- Task inputs:

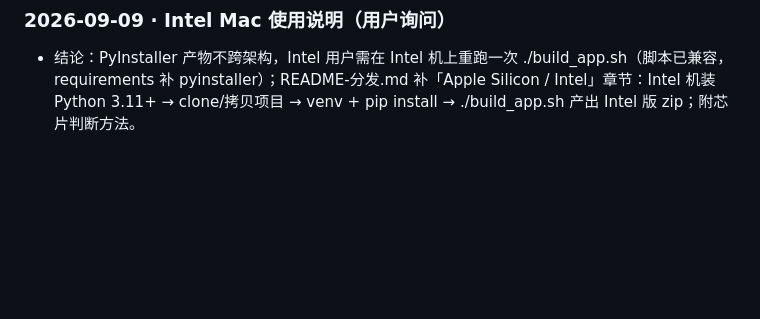
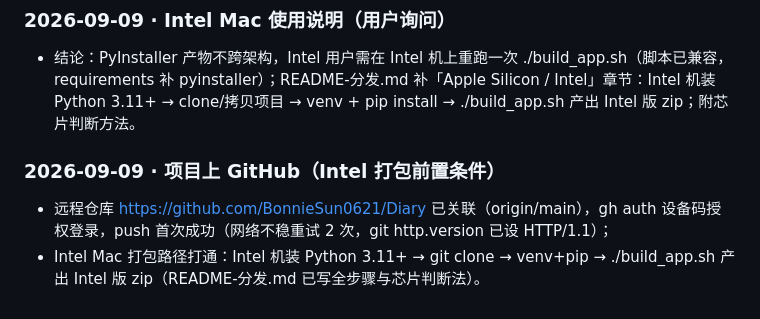
Before and after one commit to BonnieSun0621/Diary, a Markdown page: 工作内容总结.md, the part around the change. Drawn GitHub-style; blank space fills up the shorter version.

Commit message:
docs: GitHub 关联与 Intel 打包路径总结

```diff
--- a/工作内容总结.md
+++ b/工作内容总结.md
@@ -155,3 +155,7 @@ tests/    状态序列往返/上限/格式校验、逐级新建挂载、新一
 
 ### 2026-09-09 · Intel Mac 使用说明（用户询问）
 - 结论：PyInstaller 产物不跨架构，Intel 用户需在 Intel 机上重跑一次 ./build_app.sh（脚本已兼容，requirements 补 pyinstaller）；README-分发.md 补「Apple Silicon / Intel」章节：Intel 机装 Python 3.11+ → clone/拷贝项目 → venv + pip install → ./build_app.sh 产出 Intel 版 zip；附芯片判断方法。
+
+### 2026-09-09 · 项目上 GitHub（Intel 打包前置条件）
+- 远程仓库 https://github.com/BonnieSun0621/Diary 已关联（origin/main），gh auth 设备码授权登录，push 首次成功（网络不稳重试 2 次，git http.version 已设 HTTP/1.1）；
+- Intel Mac 打包路径打通：Intel 机装 Python 3.11+ → git clone → venv+pip → ./build_app.sh 产出 Intel 版 zip（README-分发.md 已写全步骤与芯片判断法）。
```
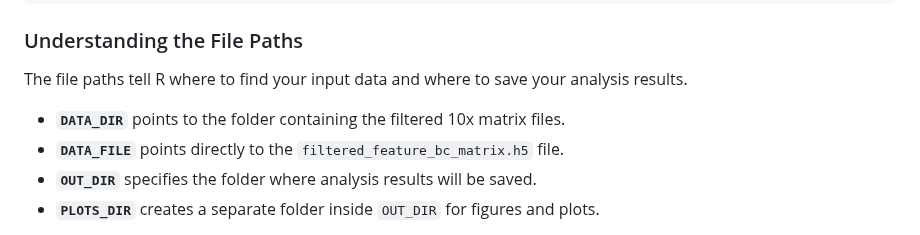
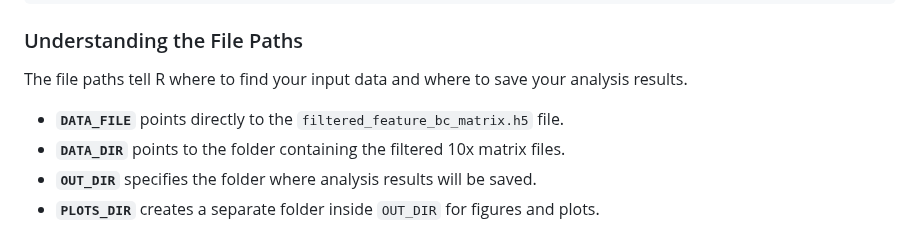
Before and after one commit to hockmanlab/SANS_2026, a Markdown page: 2_Seurat/2.2_Seurat_exploration.md, the part around the change. Drawn GitHub-style.

```diff
--- a/2_Seurat/2.2_Seurat_exploration.md
+++ b/2_Seurat/2.2_Seurat_exploration.md
@@ -146,8 +146,8 @@ PROJECT_NAME <- "mouse_scRNA"
 
 The file paths tell R where to find your input data and where to save your analysis results.
 
+- **`DATA_FILE`** points directly to the `filtered_feature_bc_matrix.h5` file.
 - **`DATA_DIR`** points to the folder containing the filtered 10x matrix files.
-- **`DATA_FILE`** points directly to the `filtered_feature_bc_matrix.h5` file.
 - **`OUT_DIR`** specifies the folder where analysis results will be saved.
 - **`PLOTS_DIR`** creates a separate folder inside `OUT_DIR` for figures and plots.
 
```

- What the task asks:
Check each line of the material for "工作内容总结". Copy the ones that have it.

- Written response:
Before and after one commit to BonnieSun0621/Diary, a Markdown page: 工作内容总结.md, the part around the change. Drawn GitHub-style; blank space fills up the shorter version.
--- a/工作内容总结.md
+++ b/工作内容总结.md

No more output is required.